* **PROBLEM TO SOLVE**
So long as no pictures are carried over, output the records below exactly.

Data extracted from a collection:

....

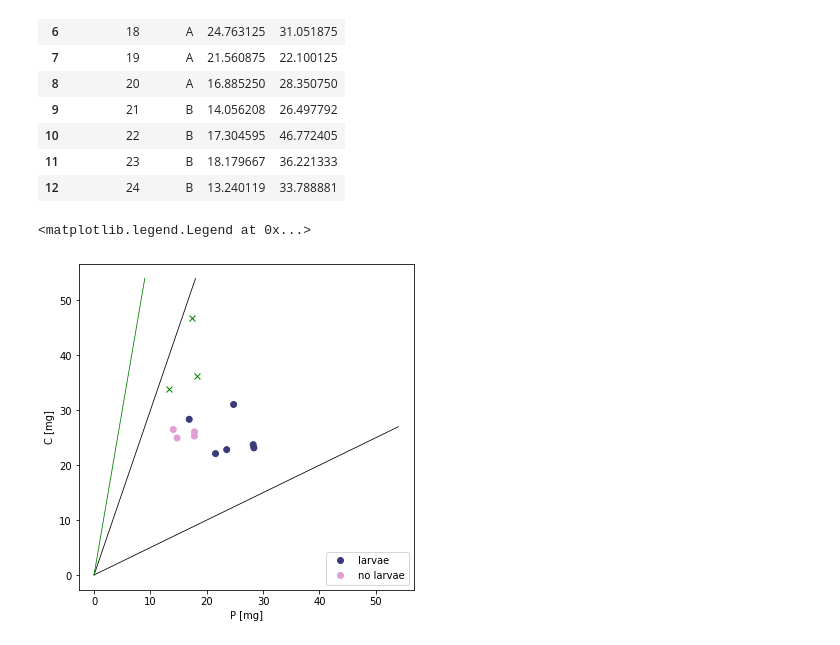
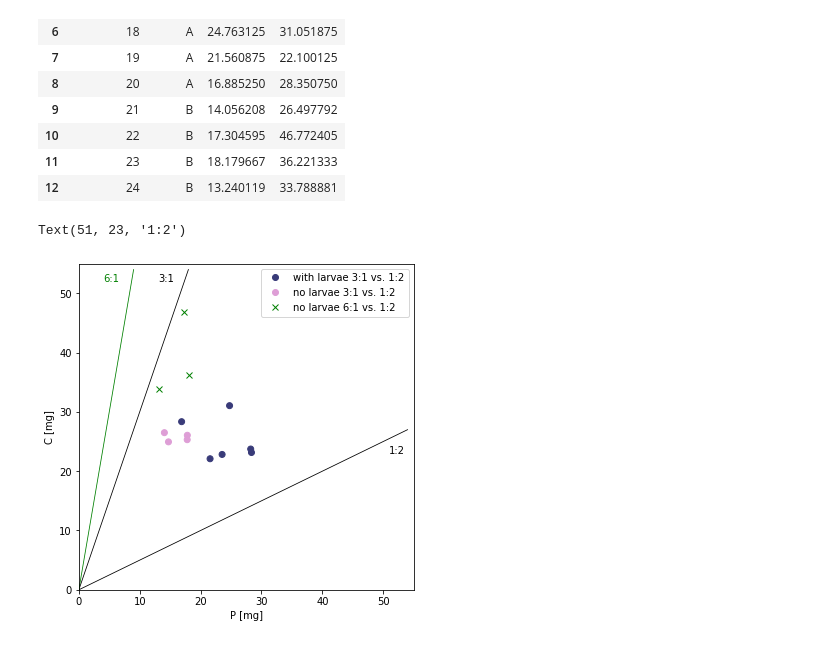
Before and after one commit to liorbalti/TwoColorAnts, a Jupyter notebook: All_colonies_intake_by_weight.ipynb, the cells around one changed output. Saved outputs shown, nothing was run; the diff lists cells and outputs as text; code cells hidden in the pictures.

```diff
--- a/All_colonies_intake_by_weight.ipynb
+++ b/All_colonies_intake_by_weight.ipynb
@@ -90,20 +90,27 @@ intake_df
 # %%
 fig, ax = plt.subplots(figsize=(6,6))
 rows_6_1 = exp_details.C_red==6
 sc = ax.scatter(intake_df.P_mg[~rows_6_1], intake_df.C_mg[~rows_6_1], c = pd.Categorical(intake_df.Colony[~rows_6_1]).codes, cmap='tab20b')
 sc6 = ax.plot(intake_df.P_mg[rows_6_1], intake_df.C_mg[rows_6_1], 'xg')
 green_x = mlines.Line2D([], [], color='g', marker='x', linestyle='none', label='no larvae C:P 1:2 vs. 1:6')
 first_legend=plt.legend(handles=[green_x])
 plt.xlabel('P [mg]')
 plt.ylabel('C [mg]')
 plt.plot([0, 54],[0, 27],'k',linewidth=0.8)
 plt.plot([0,18],[0, 54],'k',linewidth=0.8)
 plt.plot([0,9],[0,54],'g',linewidth=0.8)
 # ax.add_artist(first_legend)
-ax.legend(sc.legend_elements()[0], ['larvae', 'no larvae'], loc='lower right')
+jj = sc.legend_elements()[0]
+jj.append(green_x)
+ax.legend(jj, ['with larvae 3:1 vs. 1:2', 'no larvae 3:1 vs. 1:2','no larvae 6:1 vs. 1:2'])
+plt.xlim([0,55])
+plt.ylim([0,55])
+plt.text(4,52,'6:1',{'color':'g'})
+plt.text(13,52,'3:1')
+plt.text(51,23,'1:2')
 # %% [output]
-<matplotlib.legend.Legend at 0x...>
+Text(51, 23, '1:2')
-[figure, old version]
+[figure, new version]
 # %%
 %matplotlib qt
 fig2, ax2 = plt.subplots(figsize=(4.5,4.5))
```
Also changed, not shown: 3 other files.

....

* **OUTPUT BELOW**
Before and after one commit to liorbalti/TwoColorAnts, a Jupyter notebook: All_colonies_intake_by_weight.ipynb, the cells around one changed output. Saved outputs shown, nothing was run; the diff lists cells and outputs as text; code cells hidden in the pictures.

```diff
--- a/All_colonies_intake_by_weight.ipynb
+++ b/All_colonies_intake_by_weight.ipynb
@@ -90,20 +90,27 @@ intake_df
 # %%
 fig, ax = plt.subplots(figsize=(6,6))
 rows_6_1 = exp_details.C_red==6
 sc = ax.scatter(intake_df.P_mg[~rows_6_1], intake_df.C_mg[~rows_6_1], c = pd.Categorical(intake_df.Colony[~rows_6_1]).codes, cmap='tab20b')
 sc6 = ax.plot(intake_df.P_mg[rows_6_1], intake_df.C_mg[rows_6_1], 'xg')
 green_x = mlines.Line2D([], [], color='g', marker='x', linestyle='none', label='no larvae C:P 1:2 vs. 1:6')
 first_legend=plt.legend(handles=[green_x])
 plt.xlabel('P [mg]')
 plt.ylabel('C [mg]')
 plt.plot([0, 54],[0, 27],'k',linewidth=0.8)
 plt.plot([0,18],[0, 54],'k',linewidth=0.8)
 plt.plot([0,9],[0,54],'g',linewidth=0.8)
 # ax.add_artist(first_legend)
-ax.legend(sc.legend_elements()[0], ['larvae', 'no larvae'], loc='lower right')
+jj = sc.legend_elements()[0]
+jj.append(green_x)
+ax.legend(jj, ['with larvae 3:1 vs. 1:2', 'no larvae 3:1 vs. 1:2','no larvae 6:1 vs. 1:2'])
+plt.xlim([0,55])
+plt.ylim([0,55])
+plt.text(4,52,'6:1',{'color':'g'})
+plt.text(13,52,'3:1')
+plt.text(51,23,'1:2')
 # %% [output]
-<matplotlib.legend.Legend at 0x...>
+Text(51, 23, '1:2')
-[figure, old version]
+[figure, new version]
 # %%
 %matplotlib qt
 fig2, ax2 = plt.subplots(figsize=(4.5,4.5))
```
Also changed, not shown: 3 other files.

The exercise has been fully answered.